- NEW OR CHANGING SKIN SPOTS OR MOLES
Any new growths or changes in symmetry or color on the skin should be checked thoroughly by a board-certified dermatologist because they could be skin cancer.
- CHANGES IN NAILS
If you notice any unusual changes on your nails, see your doctor. Most of the time changes in nails can occur for several reasons, but sometimes, these changes can indicate several types of cancers, such as skin, liver, or lung cancer.
- PELVIC OR ABDOMINAL PAIN
Lower abdominal pain and pelvic heaviness may be a symptom of ovarian cancer. Generally, women are more at risk of developing ovarian cancer if they:
- have never been pregnant,
- have a family history of ovarian, breast, or colorectal cancer, or
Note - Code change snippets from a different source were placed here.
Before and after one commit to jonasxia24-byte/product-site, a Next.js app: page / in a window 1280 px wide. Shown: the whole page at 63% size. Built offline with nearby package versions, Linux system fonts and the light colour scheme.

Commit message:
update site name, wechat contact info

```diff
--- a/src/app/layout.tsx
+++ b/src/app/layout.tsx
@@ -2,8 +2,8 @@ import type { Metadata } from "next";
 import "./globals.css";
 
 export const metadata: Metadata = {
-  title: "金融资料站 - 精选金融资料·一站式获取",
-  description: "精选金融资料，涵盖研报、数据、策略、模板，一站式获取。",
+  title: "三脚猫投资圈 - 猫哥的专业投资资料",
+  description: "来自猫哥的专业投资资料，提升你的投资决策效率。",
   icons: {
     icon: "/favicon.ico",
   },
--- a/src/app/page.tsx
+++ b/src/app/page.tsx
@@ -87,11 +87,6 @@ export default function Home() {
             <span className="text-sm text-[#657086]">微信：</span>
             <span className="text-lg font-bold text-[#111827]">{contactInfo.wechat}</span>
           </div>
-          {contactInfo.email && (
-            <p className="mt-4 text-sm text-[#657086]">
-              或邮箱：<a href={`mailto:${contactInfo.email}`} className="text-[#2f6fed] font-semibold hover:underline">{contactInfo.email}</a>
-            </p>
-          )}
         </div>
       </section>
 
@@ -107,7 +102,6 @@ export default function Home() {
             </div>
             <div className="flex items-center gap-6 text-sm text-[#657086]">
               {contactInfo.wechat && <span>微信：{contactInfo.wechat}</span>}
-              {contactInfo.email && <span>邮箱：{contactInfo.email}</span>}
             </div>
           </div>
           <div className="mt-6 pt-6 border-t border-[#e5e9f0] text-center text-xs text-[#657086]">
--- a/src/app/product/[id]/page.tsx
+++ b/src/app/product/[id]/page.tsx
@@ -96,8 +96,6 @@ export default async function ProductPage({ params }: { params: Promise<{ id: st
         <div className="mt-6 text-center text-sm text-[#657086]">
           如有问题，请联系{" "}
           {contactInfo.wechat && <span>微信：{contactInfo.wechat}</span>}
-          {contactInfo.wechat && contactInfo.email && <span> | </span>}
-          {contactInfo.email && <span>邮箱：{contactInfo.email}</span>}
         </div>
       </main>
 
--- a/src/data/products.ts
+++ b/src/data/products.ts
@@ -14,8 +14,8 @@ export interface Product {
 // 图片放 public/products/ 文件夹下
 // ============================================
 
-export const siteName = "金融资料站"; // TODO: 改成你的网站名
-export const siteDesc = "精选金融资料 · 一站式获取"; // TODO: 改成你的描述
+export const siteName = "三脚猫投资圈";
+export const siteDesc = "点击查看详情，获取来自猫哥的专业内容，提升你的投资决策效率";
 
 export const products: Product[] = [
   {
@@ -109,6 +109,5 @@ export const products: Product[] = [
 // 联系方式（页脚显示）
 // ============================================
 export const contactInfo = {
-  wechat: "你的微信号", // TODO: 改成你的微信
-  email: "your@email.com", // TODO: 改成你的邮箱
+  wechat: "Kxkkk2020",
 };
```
- have been diagnosed with breast, colon, rectum or uterine cancer.
- UNEXPLAINED PAIN LASTING MORE THAN FOUR WEEKSPersistent pain may be an early symptom of bone or testicular cancer. Moreover, back pain may be a symptom of cancer. Symptoms of cancer may not show until it has spread to other parts of the body, such as the bones of the spine.
- ABNORMAL BLEEDING
Abnormal bleeding can be a sign of certain cancer. Therefore:
- Blood in your urine, which is sometimes a symptom of a urinary tract infection, can be caused by bladder or kidney cancer.
- Blood in stools, a common sight among those who have hemorrhoids, can be a symptom of bowel cancer.
- Bleeding between periods or after menopause may indicate endometrial or uterine cancer.
- Bleeding from the gastrointestinal tract may be a sign of colorectal cancer.
- Vomiting blood and coughing up blood may be signs of stomach or esophageal cancer and lung cancer, respectively.